Stored data entries:
· · · · · · ·
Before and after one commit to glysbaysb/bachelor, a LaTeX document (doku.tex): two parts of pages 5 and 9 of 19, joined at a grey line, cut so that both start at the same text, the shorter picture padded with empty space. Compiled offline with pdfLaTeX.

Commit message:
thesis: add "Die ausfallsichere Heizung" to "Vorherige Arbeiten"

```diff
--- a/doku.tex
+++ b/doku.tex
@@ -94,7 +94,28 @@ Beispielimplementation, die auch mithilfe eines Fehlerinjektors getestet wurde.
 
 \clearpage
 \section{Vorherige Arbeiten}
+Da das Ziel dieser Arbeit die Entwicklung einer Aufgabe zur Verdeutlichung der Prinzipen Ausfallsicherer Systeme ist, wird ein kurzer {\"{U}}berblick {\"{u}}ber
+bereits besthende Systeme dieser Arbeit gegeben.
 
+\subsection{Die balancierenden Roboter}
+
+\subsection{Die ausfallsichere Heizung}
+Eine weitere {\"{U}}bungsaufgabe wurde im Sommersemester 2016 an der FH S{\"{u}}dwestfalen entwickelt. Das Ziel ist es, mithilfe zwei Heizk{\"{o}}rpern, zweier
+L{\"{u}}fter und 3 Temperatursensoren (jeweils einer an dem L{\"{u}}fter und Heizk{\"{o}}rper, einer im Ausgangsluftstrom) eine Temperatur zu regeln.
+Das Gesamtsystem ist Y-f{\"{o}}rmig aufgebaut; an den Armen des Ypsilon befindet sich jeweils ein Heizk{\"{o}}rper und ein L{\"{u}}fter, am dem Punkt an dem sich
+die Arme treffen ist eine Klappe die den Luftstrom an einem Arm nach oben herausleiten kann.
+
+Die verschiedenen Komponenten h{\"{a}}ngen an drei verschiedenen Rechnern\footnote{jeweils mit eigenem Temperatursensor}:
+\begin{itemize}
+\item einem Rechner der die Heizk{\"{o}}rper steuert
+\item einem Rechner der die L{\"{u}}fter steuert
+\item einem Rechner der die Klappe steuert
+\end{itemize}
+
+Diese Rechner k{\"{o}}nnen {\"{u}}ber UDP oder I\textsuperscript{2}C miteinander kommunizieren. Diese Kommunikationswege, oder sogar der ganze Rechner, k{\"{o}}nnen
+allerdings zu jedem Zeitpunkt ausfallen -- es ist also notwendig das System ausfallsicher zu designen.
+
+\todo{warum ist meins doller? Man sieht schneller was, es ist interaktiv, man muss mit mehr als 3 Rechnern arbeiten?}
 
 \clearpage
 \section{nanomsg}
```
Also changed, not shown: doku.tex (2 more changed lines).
· · · · · · ·
§ TASK OBJECTIVE: All of the lines above are to be restated word for word.

§ REPLY TO THE EXERCISE:
Before and after one commit to glysbaysb/bachelor, a LaTeX document (doku.tex): two parts of pages 5 and 9 of 19, joined at a grey line, cut so that both start at the same text, the shorter picture padded with empty space. Compiled offline with pdfLaTeX.

Commit message:
thesis: add "Die ausfallsichere Heizung" to "Vorherige Arbeiten"

```diff
--- a/doku.tex
+++ b/doku.tex
@@ -94,7 +94,28 @@ Beispielimplementation, die auch mithilfe eines Fehlerinjektors getestet wurde.
 
 \clearpage
 \section{Vorherige Arbeiten}
+Da das Ziel dieser Arbeit die Entwicklung einer Aufgabe zur Verdeutlichung der Prinzipen Ausfallsicherer Systeme ist, wird ein kurzer {\"{U}}berblick {\"{u}}ber
+bereits besthende Systeme dieser Arbeit gegeben.
 
+\subsection{Die balancierenden Roboter}
+
+\subsection{Die ausfallsichere Heizung}
+Eine weitere {\"{U}}bungsaufgabe wurde im Sommersemester 2016 an der FH S{\"{u}}dwestfalen entwickelt. Das Ziel ist es, mithilfe zwei Heizk{\"{o}}rpern, zweier
+L{\"{u}}fter und 3 Temperatursensoren (jeweils einer an dem L{\"{u}}fter und Heizk{\"{o}}rper, einer im Ausgangsluftstrom) eine Temperatur zu regeln.
+Das Gesamtsystem ist Y-f{\"{o}}rmig aufgebaut; an den Armen des Ypsilon befindet sich jeweils ein Heizk{\"{o}}rper und ein L{\"{u}}fter, am dem Punkt an dem sich
+die Arme treffen ist eine Klappe die den Luftstrom an einem Arm nach oben herausleiten kann.
+
+Die verschiedenen Komponenten h{\"{a}}ngen an drei verschiedenen Rechnern\footnote{jeweils mit eigenem Temperatursensor}:
+\begin{itemize}
+\item einem Rechner der die Heizk{\"{o}}rper steuert
+\item einem Rechner der die L{\"{u}}fter steuert
+\item einem Rechner der die Klappe steuert
+\end{itemize}
+
+Diese Rechner k{\"{o}}nnen {\"{u}}ber UDP oder I\textsuperscript{2}C miteinander kommunizieren. Diese Kommunikationswege, oder sogar der ganze Rechner, k{\"{o}}nnen
+allerdings zu jedem Zeitpunkt ausfallen -- es ist also notwendig das System ausfallsicher zu designen.
+
+\todo{warum ist meins doller? Man sieht schneller was, es ist interaktiv, man muss mit mehr als 3 Rechnern arbeiten?}
 
 \clearpage
 \section{nanomsg}
```
Also changed, not shown: doku.tex (2 more changed lines).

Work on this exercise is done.